According to the National Cancer Institute at the National Institutes of Health, more than 228,000 Americans will be diagnosed with lung cancer in 2013. The most common types of lung cancer include small cell and non-small cell (more common), which are named for how the cancer cells appear under a microscope.
Some of the most widely researched risk factors for lung cancer, according to the Centers for Disease Control and Prevention, include:
- Smoking and secondhand smoke
- Exposures at home and work that may cause lung cancer (including radon and asbestos)
- Family history

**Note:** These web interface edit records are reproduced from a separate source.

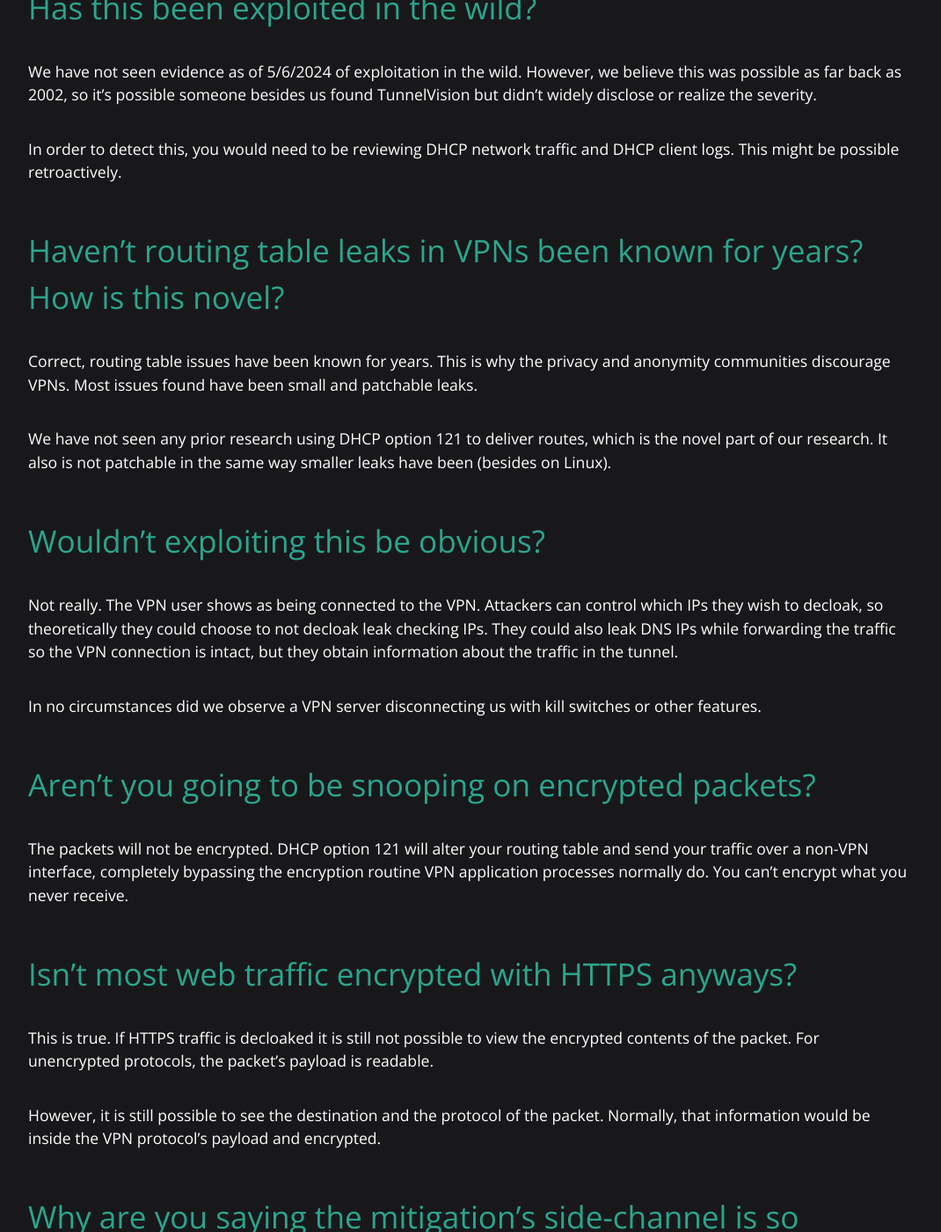
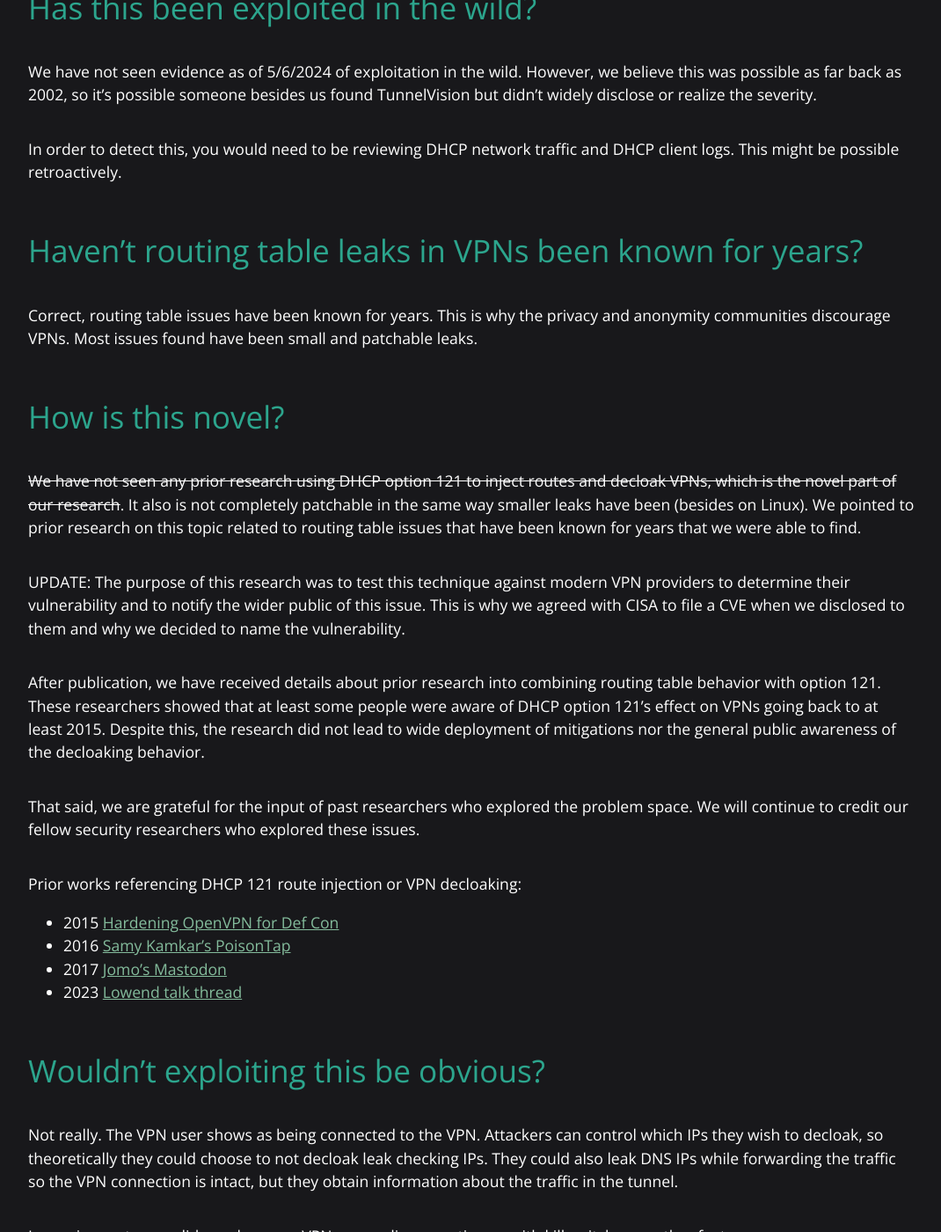
Before and after one commit to lmoratti/tunnelvisionbug, a Jekyll site: the page built from faq.md, in a window 1280 px wide and 1400 px high, scrolled down 947 px. Shown: the whole window at 88% size, without its empty margins (104-1174 px from the left). Built offline with Jekyll 4.4.1, drawn with Linux system fonts in a browser that asks for light colours; our own code applies the rules of GitHub Pages for plain Markdown files.

Commit message:
Update faq.md

```diff
--- a/faq.md
+++ b/faq.md
@@ -10,10 +10,23 @@ We have not seen evidence as of 5/6/2024 of exploitation in the wild. However, w
 
 In order to detect this, you would need to be reviewing DHCP network traffic and DHCP client logs. This might be possible retroactively.
 
-# Haven't routing table leaks in VPNs been known for years? How is this novel?
+# Haven't routing table leaks in VPNs been known for years?
 Correct, routing table issues have been known for years. This is why the privacy and anonymity communities discourage VPNs. Most issues found have been small and patchable leaks.
 
-We have not seen any prior research using DHCP option 121 to deliver routes, which is the novel part of our research. It also is not patchable in the same way smaller leaks have been (besides on Linux).
+# How is this novel?
+~~We have not seen any prior research using DHCP option 121 to inject routes and decloak VPNs, which is the novel part of our research~~. It also is not completely patchable in the same way smaller leaks have been (besides on Linux). We pointed to prior research on this topic related to routing table issues that have been known for years that we were able to find.
+
+UPDATE: The purpose of this research was to test this technique against modern VPN providers to determine their vulnerability and to notify the wider public of this issue. This is why we agreed with CISA to file a CVE when we disclosed to them and why we decided to name the vulnerability.
+
+After publication, we have received details about prior research into combining routing table behavior with option 121. These researchers showed that at least some people were aware of DHCP option 121's effect on VPNs going back to at least 2015. Despite this, the research did not lead to wide deployment of mitigations nor the general public awareness of the decloaking behavior.
+
+That said, we are grateful for the input of past researchers who explored the problem space. We will continue to credit our fellow security researchers who explored these issues.
+
+Prior works referencing DHCP 121 route injection or VPN decloaking:
+- 2015 [Hardening OpenVPN for Def Con](https://www.agwa.name/blog/post/hardening_openvpn_for_def_con])
+- 2016 [Samy Kamkar's PoisonTap](https://github.com/samyk/poisontap)
+- 2017 [Jomo's Mastodon](https://mstdn.io/@jomo/98981403329690455)
+- 2023 [Lowend talk thread](https://lowendtalk.com/discussion/188857/a-rogue-dhcp-server-within-your-network-can-and-will-hijack-your-vpn-traffic)
 
 # Wouldn't exploiting this be obvious?
 Not really. The VPN user shows as being connected to the VPN. Attackers can control which IPs they wish to decloak, so theoretically they could choose to not decloak leak checking IPs. They could also leak DNS IPs while forwarding the traffic so the VPN connection is intact, but they obtain information about the traffic in the tunnel.
```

- Radiation therapy to the chest (most prominent in those treated for Hodgkin disease and women with breast cancer treated with radiation after a mastectomy)
However, these risk factors are still being researched as some people who are diagnosed with lung cancer have not experienced any of these risk factors.
In order for doctors to plan treatment, staging tests are ordered to determine the extent of the cancer or whether the cancer cells have spread to other parts of the body. These tests may include CT scan, PET scan, MRI and bone scan. The stage of the cancer depends mainly on the size of the tumor, how deep the tumor is imbedded into nearby tissue, and whether lung cancer cells have spread to other parts of the body.
At the Capital Health Center for Oncology, our multidisciplinary team offers a variety of treatment options to develop a comprehensive, individualized treatment plan that is convenient for patients and referring physicians. Treatment options may include chemotherapy, radiation therapy (using either the TrueBeamTM Linear Accelerator or CyberKnife® Robotic Radiosurgery System), and surgery.
Our center also participates in various clinical trials that offer patients the very latest in cancer care while giving physicians and researchers the opportunity to study the effectiveness of the treatment.